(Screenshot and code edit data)
#####

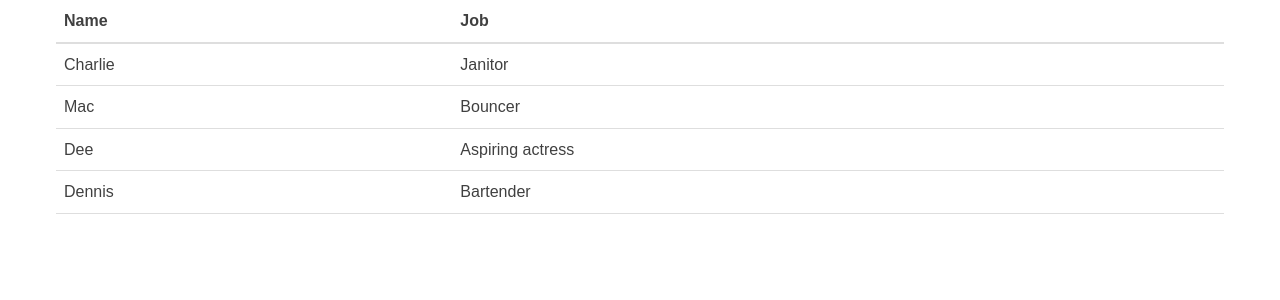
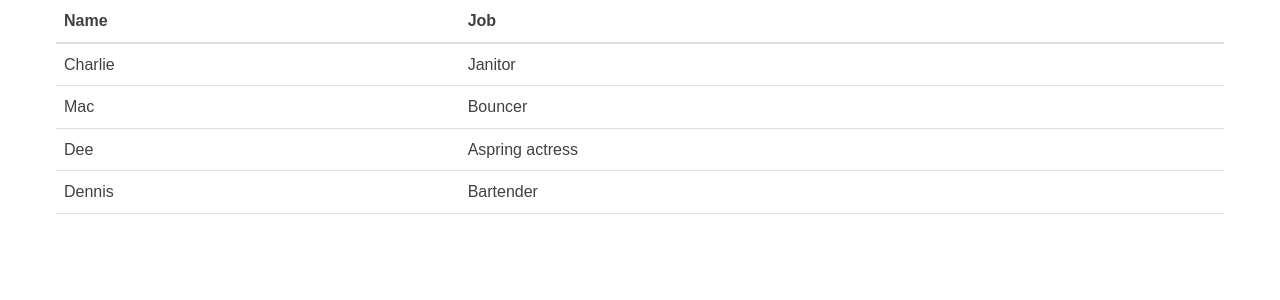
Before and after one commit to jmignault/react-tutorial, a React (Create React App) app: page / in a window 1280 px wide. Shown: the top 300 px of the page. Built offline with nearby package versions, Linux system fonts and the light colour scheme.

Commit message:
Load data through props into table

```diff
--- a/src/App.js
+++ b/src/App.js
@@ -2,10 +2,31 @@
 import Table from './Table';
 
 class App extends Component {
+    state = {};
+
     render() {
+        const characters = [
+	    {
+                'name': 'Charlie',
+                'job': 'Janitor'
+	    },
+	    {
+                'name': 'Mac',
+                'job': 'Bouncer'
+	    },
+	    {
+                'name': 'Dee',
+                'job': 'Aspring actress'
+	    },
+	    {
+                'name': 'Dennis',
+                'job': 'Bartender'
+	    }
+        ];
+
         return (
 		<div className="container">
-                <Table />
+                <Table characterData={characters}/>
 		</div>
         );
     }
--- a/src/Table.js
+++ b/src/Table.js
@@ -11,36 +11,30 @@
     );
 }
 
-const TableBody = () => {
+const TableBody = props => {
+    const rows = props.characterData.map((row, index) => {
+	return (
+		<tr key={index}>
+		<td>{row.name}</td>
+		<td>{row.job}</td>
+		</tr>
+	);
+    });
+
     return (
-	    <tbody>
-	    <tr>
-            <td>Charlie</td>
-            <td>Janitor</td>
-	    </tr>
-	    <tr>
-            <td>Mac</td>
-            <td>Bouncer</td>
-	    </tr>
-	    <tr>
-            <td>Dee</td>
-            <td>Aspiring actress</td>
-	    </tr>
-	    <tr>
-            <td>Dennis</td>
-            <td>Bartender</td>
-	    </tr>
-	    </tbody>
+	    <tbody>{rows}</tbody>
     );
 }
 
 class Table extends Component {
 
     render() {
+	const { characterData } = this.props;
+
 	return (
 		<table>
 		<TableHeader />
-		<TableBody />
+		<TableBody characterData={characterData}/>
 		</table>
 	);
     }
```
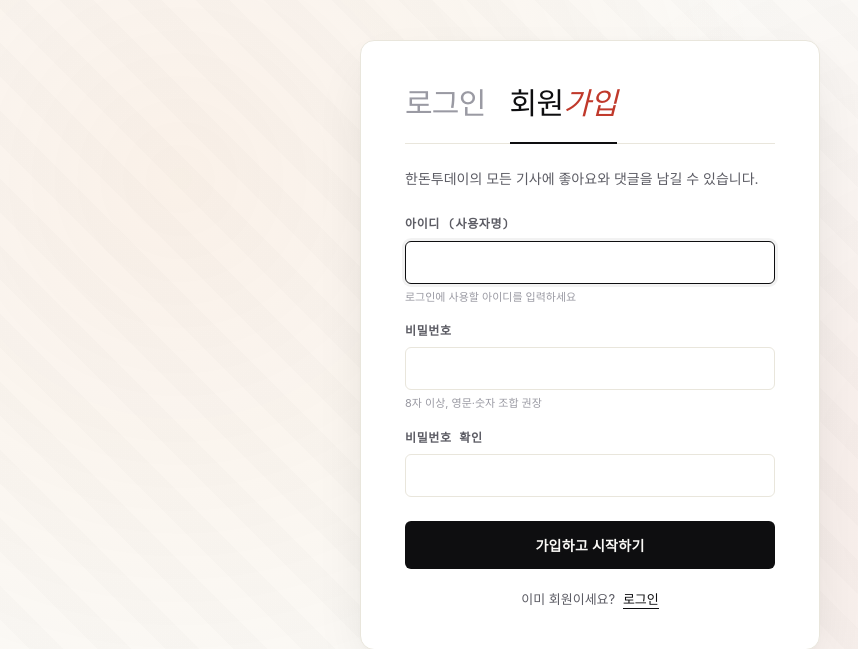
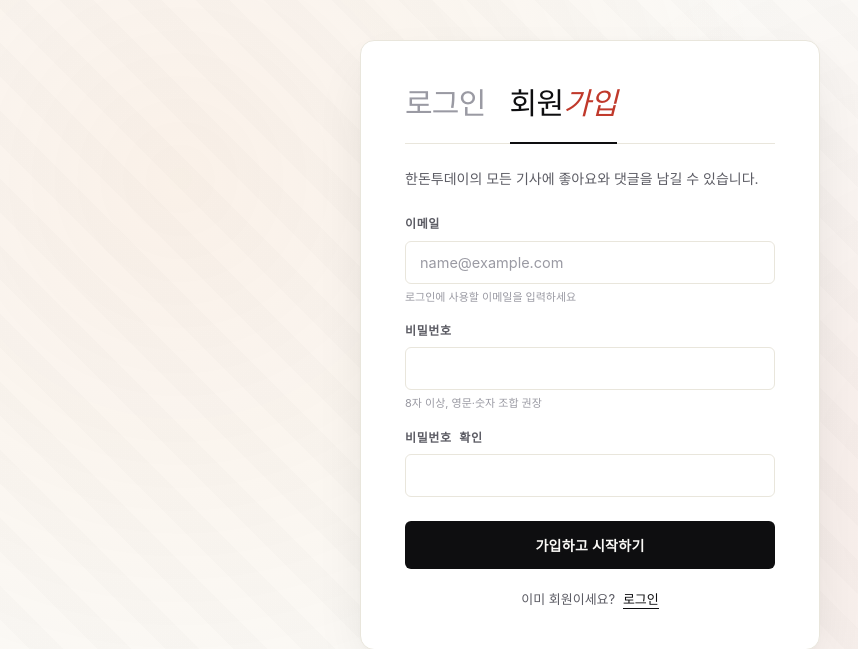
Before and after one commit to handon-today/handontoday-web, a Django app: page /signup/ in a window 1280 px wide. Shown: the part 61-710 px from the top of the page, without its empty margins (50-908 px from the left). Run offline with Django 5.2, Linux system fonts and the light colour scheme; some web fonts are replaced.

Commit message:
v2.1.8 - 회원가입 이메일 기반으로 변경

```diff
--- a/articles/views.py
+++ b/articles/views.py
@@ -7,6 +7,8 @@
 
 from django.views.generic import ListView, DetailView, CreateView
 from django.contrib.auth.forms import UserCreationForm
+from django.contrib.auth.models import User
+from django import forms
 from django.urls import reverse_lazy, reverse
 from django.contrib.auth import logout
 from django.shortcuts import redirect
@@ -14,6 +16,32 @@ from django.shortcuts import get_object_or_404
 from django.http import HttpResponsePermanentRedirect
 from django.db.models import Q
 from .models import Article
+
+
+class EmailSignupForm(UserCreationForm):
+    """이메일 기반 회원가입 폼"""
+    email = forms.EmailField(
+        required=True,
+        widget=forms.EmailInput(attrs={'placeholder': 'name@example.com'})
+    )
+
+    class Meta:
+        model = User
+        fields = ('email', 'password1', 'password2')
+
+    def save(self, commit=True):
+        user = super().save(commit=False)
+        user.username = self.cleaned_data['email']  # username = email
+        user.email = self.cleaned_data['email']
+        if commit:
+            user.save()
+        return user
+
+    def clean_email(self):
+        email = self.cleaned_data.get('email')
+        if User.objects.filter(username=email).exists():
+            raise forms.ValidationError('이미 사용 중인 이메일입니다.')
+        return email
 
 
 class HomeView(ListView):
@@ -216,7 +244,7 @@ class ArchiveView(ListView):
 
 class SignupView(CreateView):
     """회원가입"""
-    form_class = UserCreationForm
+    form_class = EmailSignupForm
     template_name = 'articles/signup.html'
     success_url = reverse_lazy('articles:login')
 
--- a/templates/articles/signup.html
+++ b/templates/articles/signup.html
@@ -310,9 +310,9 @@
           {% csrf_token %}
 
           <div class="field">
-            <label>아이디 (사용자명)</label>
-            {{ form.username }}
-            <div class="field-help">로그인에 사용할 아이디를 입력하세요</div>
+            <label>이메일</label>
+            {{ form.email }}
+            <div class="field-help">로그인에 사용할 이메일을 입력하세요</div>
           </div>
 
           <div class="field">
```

#####

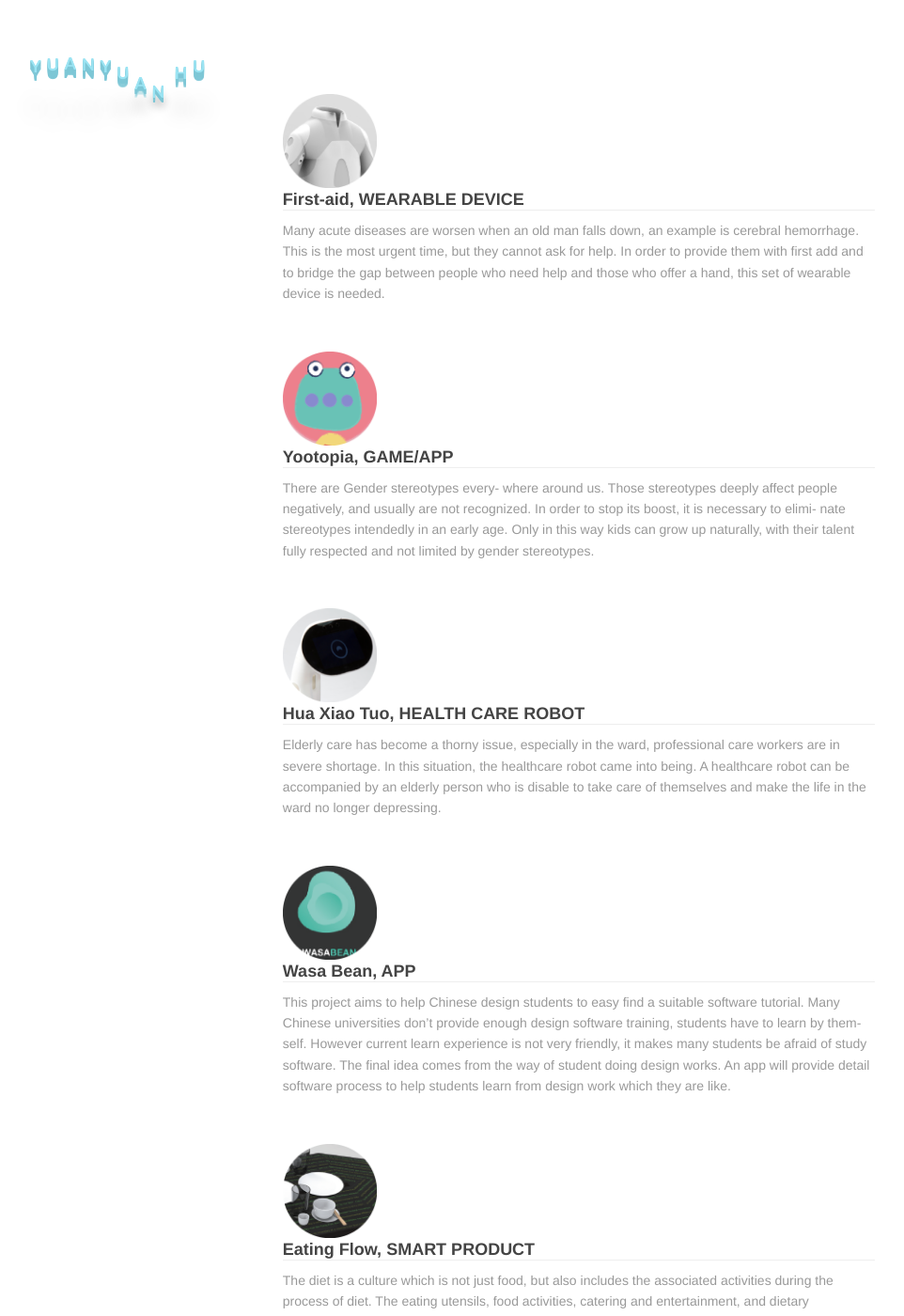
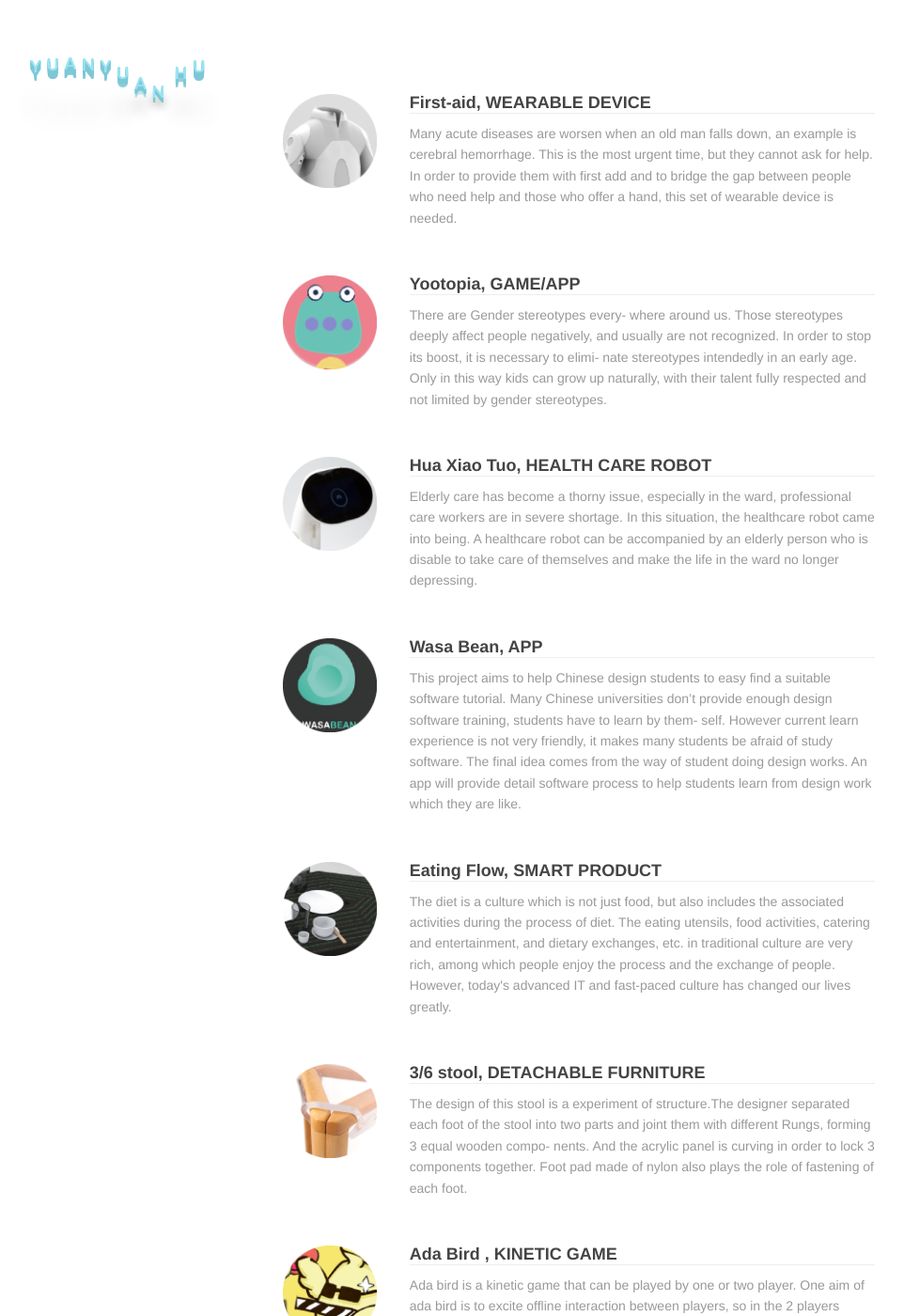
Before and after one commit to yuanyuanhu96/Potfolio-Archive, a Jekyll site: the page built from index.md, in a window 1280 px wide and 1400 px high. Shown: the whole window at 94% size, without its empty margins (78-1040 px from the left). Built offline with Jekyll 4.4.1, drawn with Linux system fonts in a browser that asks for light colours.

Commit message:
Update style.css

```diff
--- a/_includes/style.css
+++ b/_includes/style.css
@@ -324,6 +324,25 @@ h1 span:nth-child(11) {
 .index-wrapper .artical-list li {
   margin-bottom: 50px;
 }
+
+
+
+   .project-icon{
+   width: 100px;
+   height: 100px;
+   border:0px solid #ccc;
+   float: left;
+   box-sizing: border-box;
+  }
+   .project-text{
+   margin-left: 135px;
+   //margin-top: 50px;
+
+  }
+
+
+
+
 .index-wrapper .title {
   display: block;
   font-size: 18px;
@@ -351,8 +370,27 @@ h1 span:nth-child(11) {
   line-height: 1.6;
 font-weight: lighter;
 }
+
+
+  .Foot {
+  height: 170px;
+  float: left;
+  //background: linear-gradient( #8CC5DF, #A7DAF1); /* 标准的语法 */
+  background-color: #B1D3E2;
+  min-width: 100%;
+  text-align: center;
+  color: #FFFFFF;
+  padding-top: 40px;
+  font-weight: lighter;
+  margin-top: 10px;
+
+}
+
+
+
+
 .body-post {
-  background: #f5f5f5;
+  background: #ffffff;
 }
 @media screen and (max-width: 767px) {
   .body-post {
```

#####

Problem description | Those lines of the records that contain the string "left" should be identified and copied.

Result below |
Before and after one commit to handon-today/handontoday-web, a Django app: page /signup/ in a window 1280 px wide. Shown: the part 61-710 px from the top of the page, without its empty margins (50-908 px from the left). Run offline with Django 5.2, Linux system fonts and the light colour scheme; some web fonts are replaced.
Before and after one commit to yuanyuanhu96/Potfolio-Archive, a Jekyll site: the page built from index.md, in a window 1280 px wide and 1400 px high. Shown: the whole window at 94% size, without its empty margins (78-1040 px from the left). Built offline with Jekyll 4.4.1, drawn with Linux system fonts in a browser that asks for light colours.
+   float: left;
+   margin-left: 135px;
+  float: left;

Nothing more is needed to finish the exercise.